Moscow: Former Russian President Dmitry Medvedev said attempts by the West to punish a nuclear power such as Russia for the war in Ukraine risked endangering humanity, as the nearly five-month conflict leaves cities in ruins and thousands homeless.
Since the 1962 Cuban Missile Crisis, when many people feared the world was headed for nuclear war, Russia’s invasion of Ukraine on February 24 has caused the most significant crisis in ties with the West.
U.S. President Joe Biden says Russian President Vladimir Putin is a war criminal and has led the West in arming Ukraine and imposing crippling sanctions on Russia.
“The idea of punishing a country that has one of the largest nuclear potentials is absurd. And potentially poses a threat to the existence of humanity,” Medvedev, now deputy chairman of the Russian Security Council, said on Wednesday.
Russia and the United States control about 90% of the world’s nuclear warheads, with around 4,000 warheads each in their military stockpiles, according to the Federation of American Scientists.
Medvedev cast the United States as an empire which had spilt blood across the world, citing the killing of Native Americans, the US nuclear attacks on Japan and a host of wars ranging from Vietnam to Afghanistan.
Attempts to use courts or tribunals to investigate Russia’s actions in Ukraine would, Medvedev said, be futile and risk global devastation. Ukraine and its Western allies say Russian forces have engaged in war crimes.
Putin launched his invasion, calling it a “special military operation”, to demilitarise Ukraine, root out what he said were dangerous nationalists and protect Russian speakers in that country.
On Sunday, Putin claimed his biggest victory when Ukrainian forces withdrew from Luhansk province. Russian forces then launched an offensive to take neighbouring Donetsk province. Donetsk and Luhansk comprise the Donbas.
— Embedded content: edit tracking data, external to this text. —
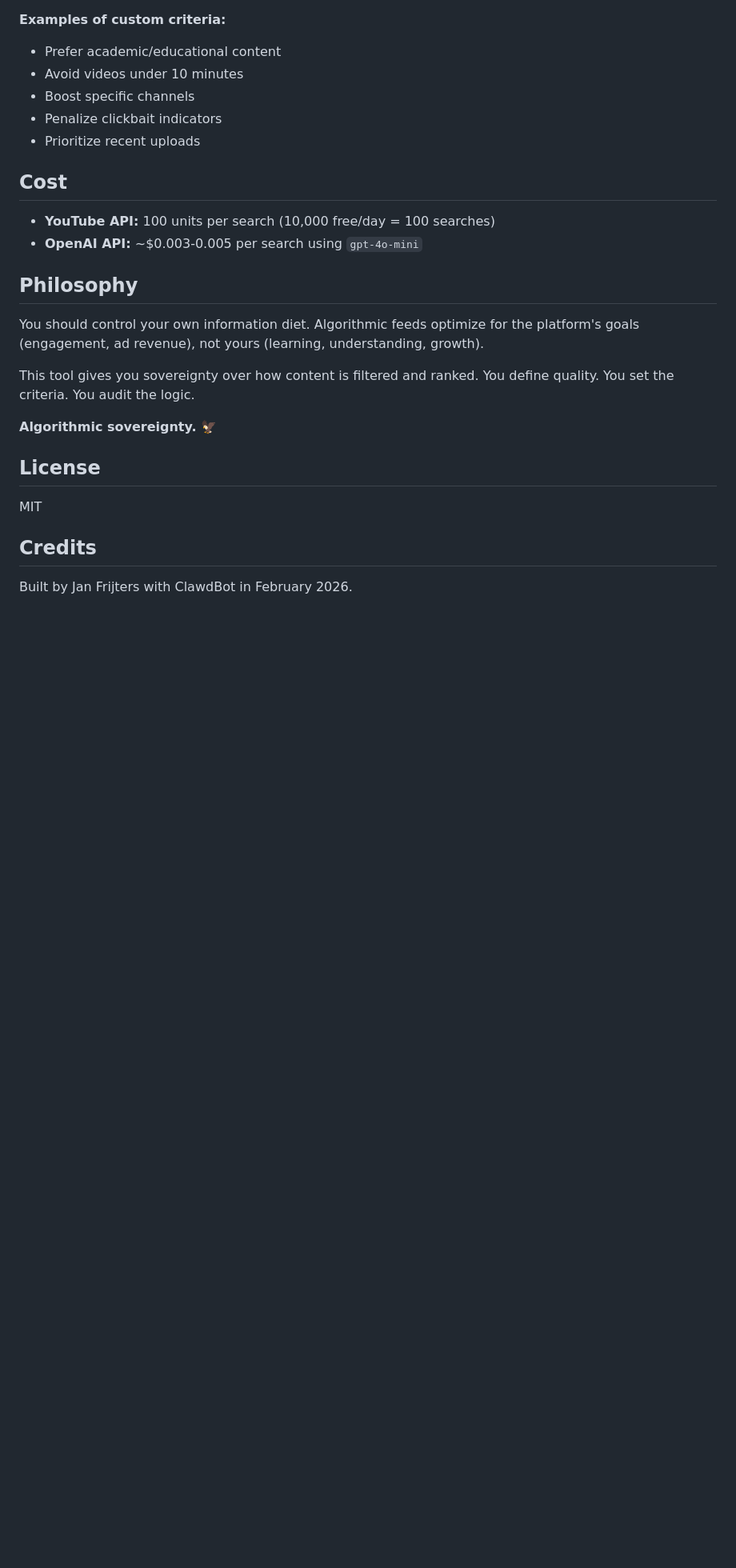
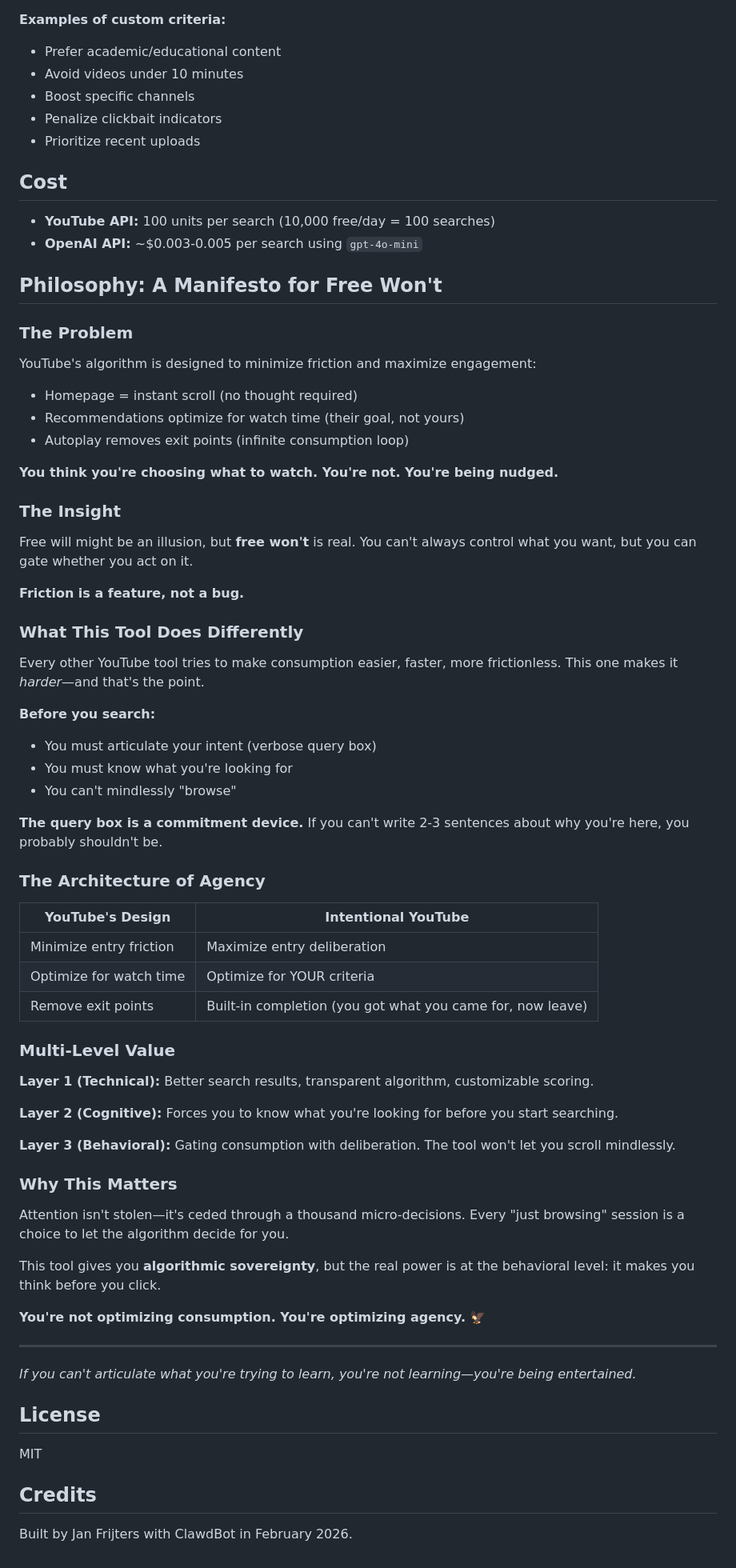
Before and after one commit to janfrijtersgroup-afk/intentional-youtube, a Markdown page: README.md, the part around the change. Shown at 80% size. GitHub-like rendering; blank space fills up the shorter version.

Commit message:
Add manifesto: Philosophy of Free Won't and behavioral sovereignty

```diff
--- a/README.md
+++ b/README.md
@@ -103,13 +103,61 @@ const PROMPTS = {
 - **YouTube API:** 100 units per search (10,000 free/day = 100 searches)
 - **OpenAI API:** ~$0.003-0.005 per search using `gpt-4o-mini`
 
-## Philosophy
+## Philosophy: A Manifesto for Free Won't
 
-You should control your own information diet. Algorithmic feeds optimize for the platform's goals (engagement, ad revenue), not yours (learning, understanding, growth).
+### The Problem
 
-This tool gives you sovereignty over how content is filtered and ranked. You define quality. You set the criteria. You audit the logic.
+YouTube's algorithm is designed to minimize friction and maximize engagement:
+- Homepage = instant scroll (no thought required)
+- Recommendations optimize for watch time (their goal, not yours)
+- Autoplay removes exit points (infinite consumption loop)
 
-**Algorithmic sovereignty.** 🦅
+**You think you're choosing what to watch. You're not. You're being nudged.**
+
+### The Insight
+
+Free will might be an illusion, but **free won't** is real. You can't always control what you want, but you can gate whether you act on it.
+
+**Friction is a feature, not a bug.**
+
+### What This Tool Does Differently
+
+Every other YouTube tool tries to make consumption easier, faster, more frictionless. This one makes it *harder*—and that's the point.
+
+**Before you search:**
+- You must articulate your intent (verbose query box)
+- You must know what you're looking for
+- You can't mindlessly "browse"
+
+**The query box is a commitment device.** If you can't write 2-3 sentences about why you're here, you probably shouldn't be.
+
+### The Architecture of Agency
+
+| YouTube's Design | Intentional YouTube |
+|-----------------|---------------------|
+| Minimize entry friction | Maximize entry deliberation |
+| Optimize for watch time | Optimize for YOUR criteria |
+| Remove exit points | Built-in completion (you got what you came for, now leave) |
+
+### Multi-Level Value
+
+**Layer 1 (Technical):** Better search results, transparent algorithm, customizable scoring.
+
+**Layer 2 (Cognitive):** Forces you to know what you're looking for before you start searching.
+
+**Layer 3 (Behavioral):** Gating consumption with deliberation. The tool won't let you scroll mindlessly.
+
+### Why This Matters
+
+Attention isn't stolen—it's ceded through a thousand micro-decisions. Every "just browsing" session is a choice to let the algorithm decide for you.
+
+This tool gives you **algorithmic sovereignty**, but the real power is at the behavioral level: it makes you think before you click.
+
+**You're not optimizing consumption. You're optimizing agency.** 🦅
+
+---
+
+*If you can't articulate what you're trying to learn, you're not learning—you're being entertained.*
 
 ## License
 
```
Russia has said it wants to wrest control of the eastern and heavily industrial region on behalf of Moscow-backed separatists in two self-proclaimed people’s republics.